While many channels and studios seem to see online streaming as a killer of business, the AMC Network seems to be, well, pretty happy with it. Last year, Netflix secured the exclusive rights to stream every back episode of the AMC shows Mad Men and Breaking Bad. The first season of The Walking Dead is also on the streaming service. The deal appears to be a success. AMC reports that its revenues were up about 40 percent in the first three months of 2012, and profits were up 20 percent thanks to strong ratings and performance of the new seasons of Mad Men and The Walking Dead. Part of the reason for their success? According to CEO Josh Sapan, Netflix and Amazon definitely helped.

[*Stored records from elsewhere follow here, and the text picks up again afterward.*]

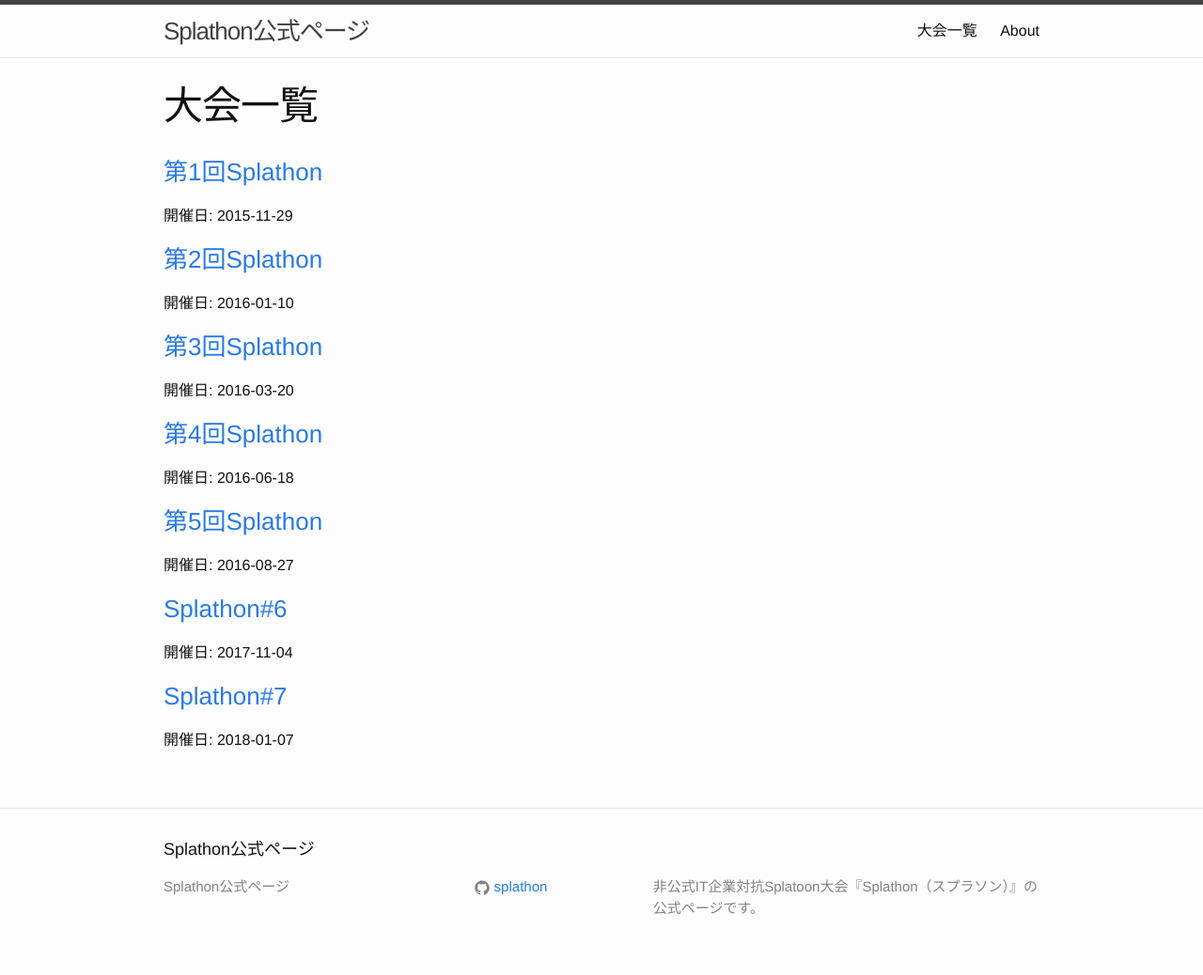
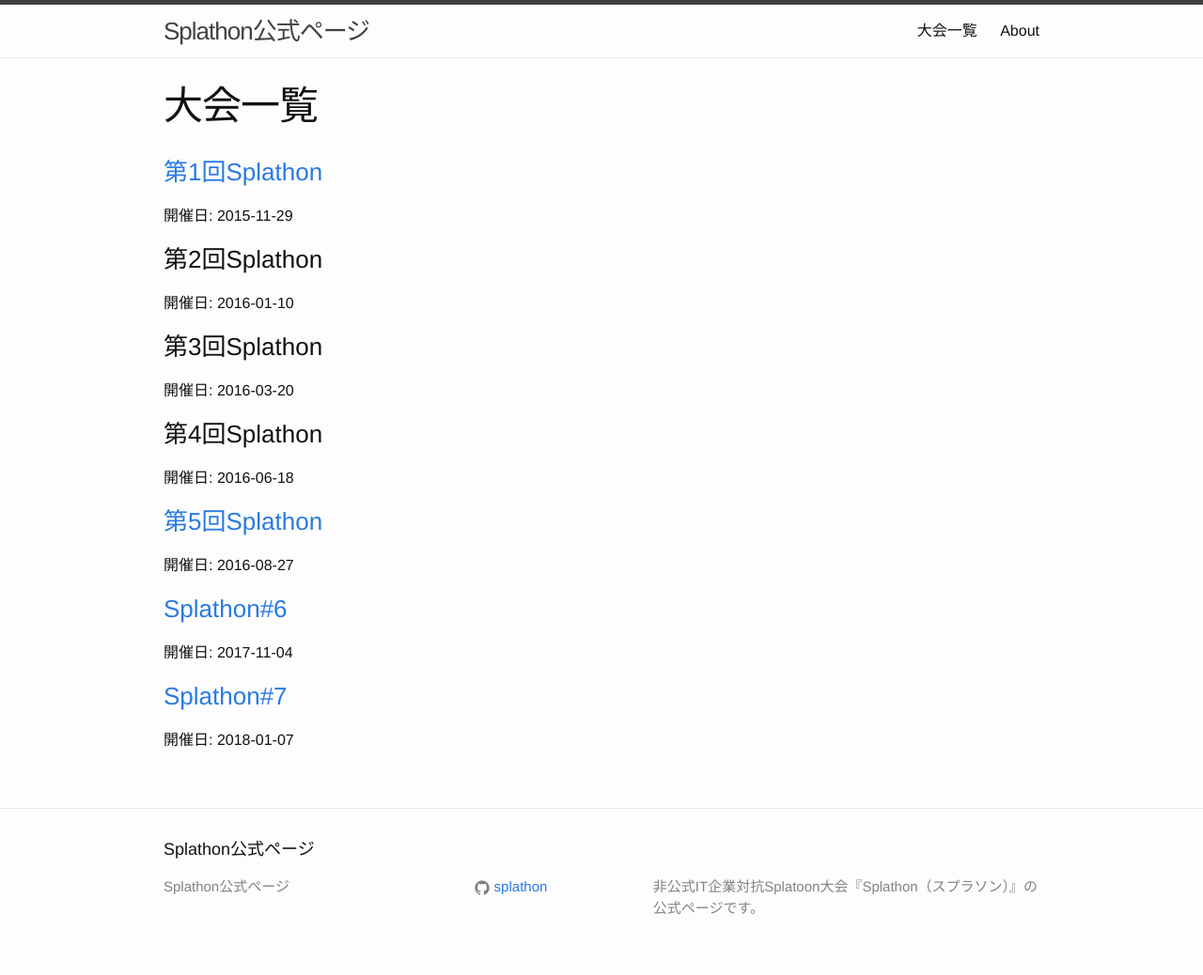
Before and after one commit to splathon/splathon.github.io, a Jekyll site: the page built from championships.html, in a window 1280 px wide. Shown: the whole page at 94% size. Built offline with Jekyll 4.4.1, drawn with Linux system fonts in a browser that asks for light colours.

Commit message:
Add championship status

```diff
--- a/championships.html
+++ b/championships.html
@@ -7,7 +7,13 @@
 <section>
 {% for c in site.data.championships %}
   <section>
-    <h3><a href="{{ c.link }}">{{ c.title }}</a></h3>
+    <h3>
+      {% if c.status == 'fixed' %}
+      <a href="{{ c.link }}">{{ c.title }}</a>
+      {% else %}
+      {{ c.title }}
+      {% endif %}
+    </h3>
     <p>開催日: {{ c.date }}</p>
   </section>
 {% endfor %}
```
Also changed, not shown: _data/championships.yml (+7 -0 lines).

“2012 got off to a strong start for AMC Networks, with double digit increases in net revenues, AOCF and operating income,” said Sapan. “Continued viewer enthusiasm for our programming resulted in ratings gains for our national networks, most notably AMC’s The Walking Dead, which ended its second season with nine million total viewers, an increase of 50 percent over last season’s finale. The series reigns as the highest-rated scripted drama in basic cable history in advertiser’s key demos. The fifth season of AMC’s Mad Men currently ranks as the most watched season ever of the series, outperforming the prior season by double-digits. These successes underscore the strength of our original programming strategy, which continues to drive audience and advertiser demand for our networks.”
In a conference call with investors yesterday, Sapan was a bit more explicit, according to WSJ: “New viewers are finding these shows on a digital service, catching up on prior seasons and then tuning into AMC for new seasons in greater numbers, many for the first time.”
He argues that because AMC struck its content deals with companies like Netflix and Amazon in an “extremely careful” way (via THR), it hasn’t hurt the network, but is actually helping to drive the pay TV ecosystem for AMC. Other media companies like Viacom, which owns VH1, Nickelodeon, and other networks, have blamed recent ratings declines on the Internet.
Though ratings and revenues are up, it is not all good news for AMC. Dish Networks, a satellite TV operator, has decided to drop the channel from its lineup. Dish cited poor ratings, but AMC CEO Sapan says that the threat to drop AMC is a direct result of some ongoing litigation between the two companies over its participation in Voom HD, a collection of HD channels that Dish decided to embrace but then drop in 2008.